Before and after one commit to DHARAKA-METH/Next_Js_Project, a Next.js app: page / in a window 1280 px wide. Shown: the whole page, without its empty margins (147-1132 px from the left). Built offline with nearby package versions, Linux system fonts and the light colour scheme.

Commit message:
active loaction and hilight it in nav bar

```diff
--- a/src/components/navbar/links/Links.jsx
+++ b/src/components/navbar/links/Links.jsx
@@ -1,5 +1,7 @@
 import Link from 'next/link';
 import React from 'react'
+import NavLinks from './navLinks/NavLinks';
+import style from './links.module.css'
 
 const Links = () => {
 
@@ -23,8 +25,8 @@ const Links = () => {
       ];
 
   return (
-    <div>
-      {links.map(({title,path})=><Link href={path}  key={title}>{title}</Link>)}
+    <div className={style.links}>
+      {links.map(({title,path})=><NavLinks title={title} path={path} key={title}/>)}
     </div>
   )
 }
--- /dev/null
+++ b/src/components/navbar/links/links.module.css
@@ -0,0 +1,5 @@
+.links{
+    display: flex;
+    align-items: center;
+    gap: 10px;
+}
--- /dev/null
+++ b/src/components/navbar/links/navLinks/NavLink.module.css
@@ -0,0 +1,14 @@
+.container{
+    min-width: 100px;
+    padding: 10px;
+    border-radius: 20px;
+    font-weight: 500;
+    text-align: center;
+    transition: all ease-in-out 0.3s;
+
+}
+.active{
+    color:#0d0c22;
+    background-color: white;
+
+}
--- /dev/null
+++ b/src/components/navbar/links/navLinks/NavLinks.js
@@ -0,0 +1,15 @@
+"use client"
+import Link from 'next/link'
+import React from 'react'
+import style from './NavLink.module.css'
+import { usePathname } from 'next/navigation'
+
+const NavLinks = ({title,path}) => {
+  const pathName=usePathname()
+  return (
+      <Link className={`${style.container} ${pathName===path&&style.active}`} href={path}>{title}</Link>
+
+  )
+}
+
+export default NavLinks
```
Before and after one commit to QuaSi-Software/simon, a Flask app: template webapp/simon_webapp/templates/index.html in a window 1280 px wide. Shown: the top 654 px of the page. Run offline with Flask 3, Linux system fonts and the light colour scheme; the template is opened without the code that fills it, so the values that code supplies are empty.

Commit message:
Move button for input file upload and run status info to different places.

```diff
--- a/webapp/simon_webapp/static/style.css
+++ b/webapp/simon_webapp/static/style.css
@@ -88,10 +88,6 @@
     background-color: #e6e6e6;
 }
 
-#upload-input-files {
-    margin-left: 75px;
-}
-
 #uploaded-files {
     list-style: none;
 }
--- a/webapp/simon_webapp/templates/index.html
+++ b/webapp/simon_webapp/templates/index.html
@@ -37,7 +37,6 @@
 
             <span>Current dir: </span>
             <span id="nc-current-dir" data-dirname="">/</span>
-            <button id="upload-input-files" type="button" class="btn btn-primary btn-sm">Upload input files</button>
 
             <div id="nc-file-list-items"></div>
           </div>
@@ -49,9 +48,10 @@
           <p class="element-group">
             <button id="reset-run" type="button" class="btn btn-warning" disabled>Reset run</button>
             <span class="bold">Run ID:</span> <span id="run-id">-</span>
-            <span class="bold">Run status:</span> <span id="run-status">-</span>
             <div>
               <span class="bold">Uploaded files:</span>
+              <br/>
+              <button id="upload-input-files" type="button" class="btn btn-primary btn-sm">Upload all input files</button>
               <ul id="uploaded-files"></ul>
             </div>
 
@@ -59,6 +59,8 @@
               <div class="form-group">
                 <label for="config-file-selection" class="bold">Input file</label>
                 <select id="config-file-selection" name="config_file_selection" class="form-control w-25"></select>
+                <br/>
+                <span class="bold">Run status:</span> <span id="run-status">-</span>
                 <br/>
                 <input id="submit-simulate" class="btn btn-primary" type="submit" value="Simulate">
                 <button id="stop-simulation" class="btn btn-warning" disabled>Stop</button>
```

TASK DESCRIPTION ▸ Show all lines in the preceding material that have "files" in them.

RESULT ▸
-#upload-input-files {
 #uploaded-files {
-            <button id="upload-input-files" type="button" class="btn btn-primary btn-sm">Upload input files</button>
               <span class="bold">Uploaded files:</span>
+              <button id="upload-input-files" type="button" class="btn btn-primary btn-sm">Upload all input files</button>
               <ul id="uploaded-files"></ul>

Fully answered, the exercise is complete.